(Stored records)
=== Begin Enclosure ===

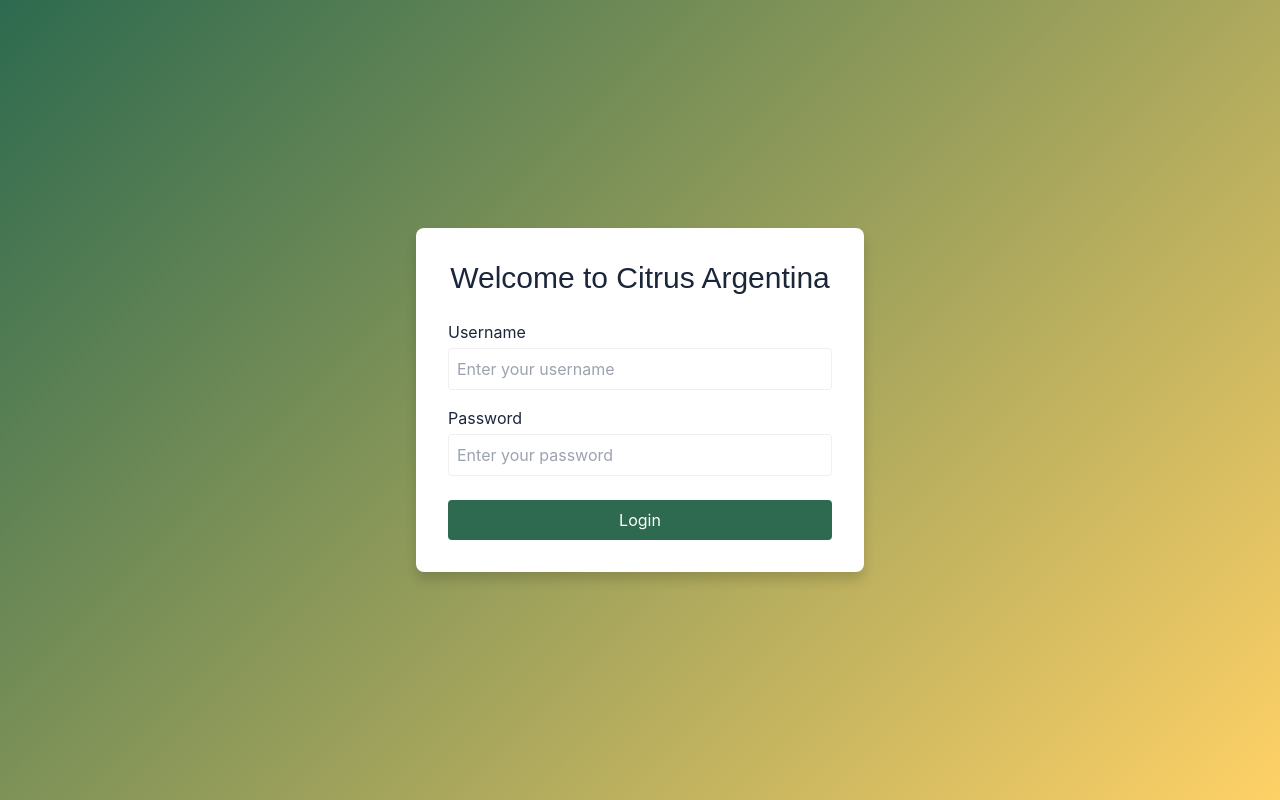
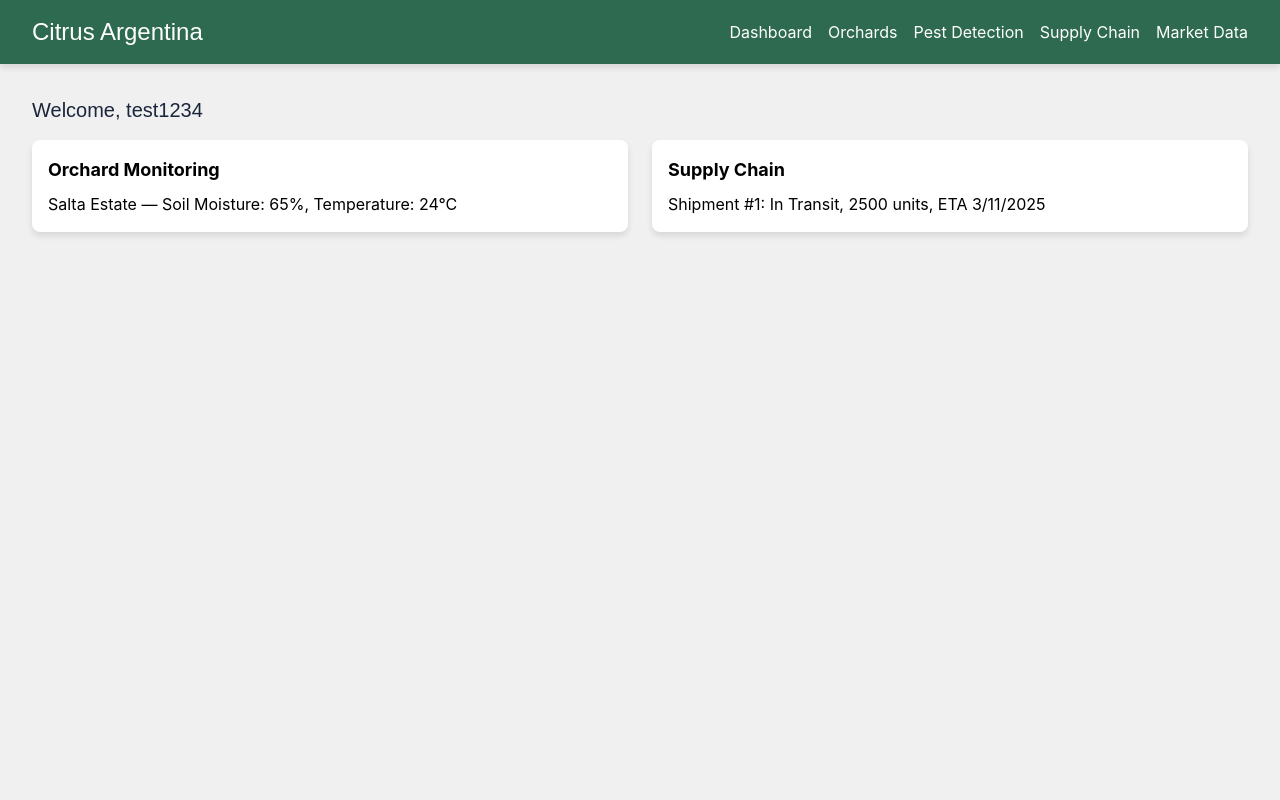
Before and after one commit to skyla643/WEBAPP_FRUITSCOMMERCE, a React (Create React App) app in the folder frontend/: page / in a window 1280 px wide. Built offline with nearby package versions, Linux system fonts and the light colour scheme.

Commit message:
Update App.tsx

```diff
--- a/frontend/src/App.tsx
+++ b/frontend/src/App.tsx
@@ -1,17 +1,27 @@
 // src/App.tsx
 import React from 'react';
-import { BrowserRouter as Router, Route, Routes } from 'react-router-dom';
+import { BrowserRouter as Router, Routes, Route } from 'react-router-dom';
 import Login from './components/Login';
 import Dashboard from './components/Dashboard';
+import Orchards from './components/Orchards';
+import PestDetection from './components/PestDetection';
+import SupplyChain from './components/SupplyChain';
+import MarketData from './components/MarketData';
 
 const App: React.FC = () => {
   return (
     <Router>
       <Routes>
-        <Route path="/" element={<Login />} />
+        {/* Default route shows the Login screen */}
+        <Route path="/login" element={<Login />} />
+        {/* Routes for each section */}
         <Route path="/dashboard" element={<Dashboard />} />
-        {/* Fallback route goes to Login */}
-        <Route path="*" element={<Login />} />
+        <Route path="/orchards" element={<Orchards />} />
+        <Route path="/pest-detection" element={<PestDetection />} />
+        <Route path="/supply-chain" element={<SupplyChain />} />
+        <Route path="/market-data" element={<MarketData />} />
+        {/* Fallback route (if you want to default to Dashboard for unrecognized routes, change this as needed) */}
+        <Route path="*" element={<Dashboard />} />
       </Routes>
     </Router>
   );
```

=== End Enclosure ===

_REQUIRED WORK_. Among the lines above, which ones hold the string "path"? Show them.

_THE ANSWER_.
-        <Route path="/" element={<Login />} />
+        <Route path="/login" element={<Login />} />
         <Route path="/dashboard" element={<Dashboard />} />
-        <Route path="*" element={<Login />} />
+        <Route path="/orchards" element={<Orchards />} />
+        <Route path="/pest-detection" element={<PestDetection />} />
+        <Route path="/supply-chain" element={<SupplyChain />} />
+        <Route path="/market-data" element={<MarketData />} />
+        <Route path="*" element={<Dashboard />} />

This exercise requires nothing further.